» TASK REQUIREMENTS
Every entry below, from first to last, should be copied exactly.

Before-and-after change data:
------------------------

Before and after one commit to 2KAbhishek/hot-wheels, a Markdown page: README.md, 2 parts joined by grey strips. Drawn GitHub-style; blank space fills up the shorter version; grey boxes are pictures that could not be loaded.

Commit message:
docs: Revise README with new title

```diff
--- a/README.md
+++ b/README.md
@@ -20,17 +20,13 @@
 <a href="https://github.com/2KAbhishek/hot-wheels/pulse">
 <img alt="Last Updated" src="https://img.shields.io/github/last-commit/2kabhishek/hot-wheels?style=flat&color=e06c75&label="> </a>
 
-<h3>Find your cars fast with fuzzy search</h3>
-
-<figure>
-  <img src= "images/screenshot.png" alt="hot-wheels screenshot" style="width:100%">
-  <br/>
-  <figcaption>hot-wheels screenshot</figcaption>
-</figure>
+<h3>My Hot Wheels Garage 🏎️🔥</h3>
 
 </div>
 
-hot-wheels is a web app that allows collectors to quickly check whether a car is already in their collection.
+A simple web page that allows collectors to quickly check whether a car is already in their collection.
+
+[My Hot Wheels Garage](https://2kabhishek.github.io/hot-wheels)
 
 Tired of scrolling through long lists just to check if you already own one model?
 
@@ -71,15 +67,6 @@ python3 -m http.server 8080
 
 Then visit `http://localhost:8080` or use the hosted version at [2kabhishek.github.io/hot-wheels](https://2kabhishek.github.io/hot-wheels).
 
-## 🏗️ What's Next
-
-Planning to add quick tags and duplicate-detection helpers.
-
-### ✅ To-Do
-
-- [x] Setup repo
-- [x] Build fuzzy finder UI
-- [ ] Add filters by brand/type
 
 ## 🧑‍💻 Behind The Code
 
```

------------------------

» SOLUTION TO THIS EXERCISE
Before and after one commit to 2KAbhishek/hot-wheels, a Markdown page: README.md, 2 parts joined by grey strips. Drawn GitHub-style; blank space fills up the shorter version; grey boxes are pictures that could not be loaded.

Commit message:
docs: Revise README with new title

```diff
--- a/README.md
+++ b/README.md
@@ -20,17 +20,13 @@
 <a href="https://github.com/2KAbhishek/hot-wheels/pulse">
 <img alt="Last Updated" src="https://img.shields.io/github/last-commit/2kabhishek/hot-wheels?style=flat&color=e06c75&label="> </a>
 
-<h3>Find your cars fast with fuzzy search</h3>
-
-<figure>
-  <img src= "images/screenshot.png" alt="hot-wheels screenshot" style="width:100%">
-  <br/>
-  <figcaption>hot-wheels screenshot</figcaption>
-</figure>
+<h3>My Hot Wheels Garage 🏎️🔥</h3>
 
 </div>
 
-hot-wheels is a web app that allows collectors to quickly check whether a car is already in their collection.
+A simple web page that allows collectors to quickly check whether a car is already in their collection.
+
+[My Hot Wheels Garage](https://2kabhishek.github.io/hot-wheels)
 
 Tired of scrolling through long lists just to check if you already own one model?
 
@@ -71,15 +67,6 @@ python3 -m http.server 8080
 
 Then visit `http://localhost:8080` or use the hosted version at [2kabhishek.github.io/hot-wheels](https://2kabhishek.github.io/hot-wheels).
 
-## 🏗️ What's Next
-
-Planning to add quick tags and duplicate-detection helpers.
-
-### ✅ To-Do
-
-- [x] Setup repo
-- [x] Build fuzzy finder UI
-- [ ] Add filters by brand/type
 
 ## 🧑‍💻 Behind The Code
 
```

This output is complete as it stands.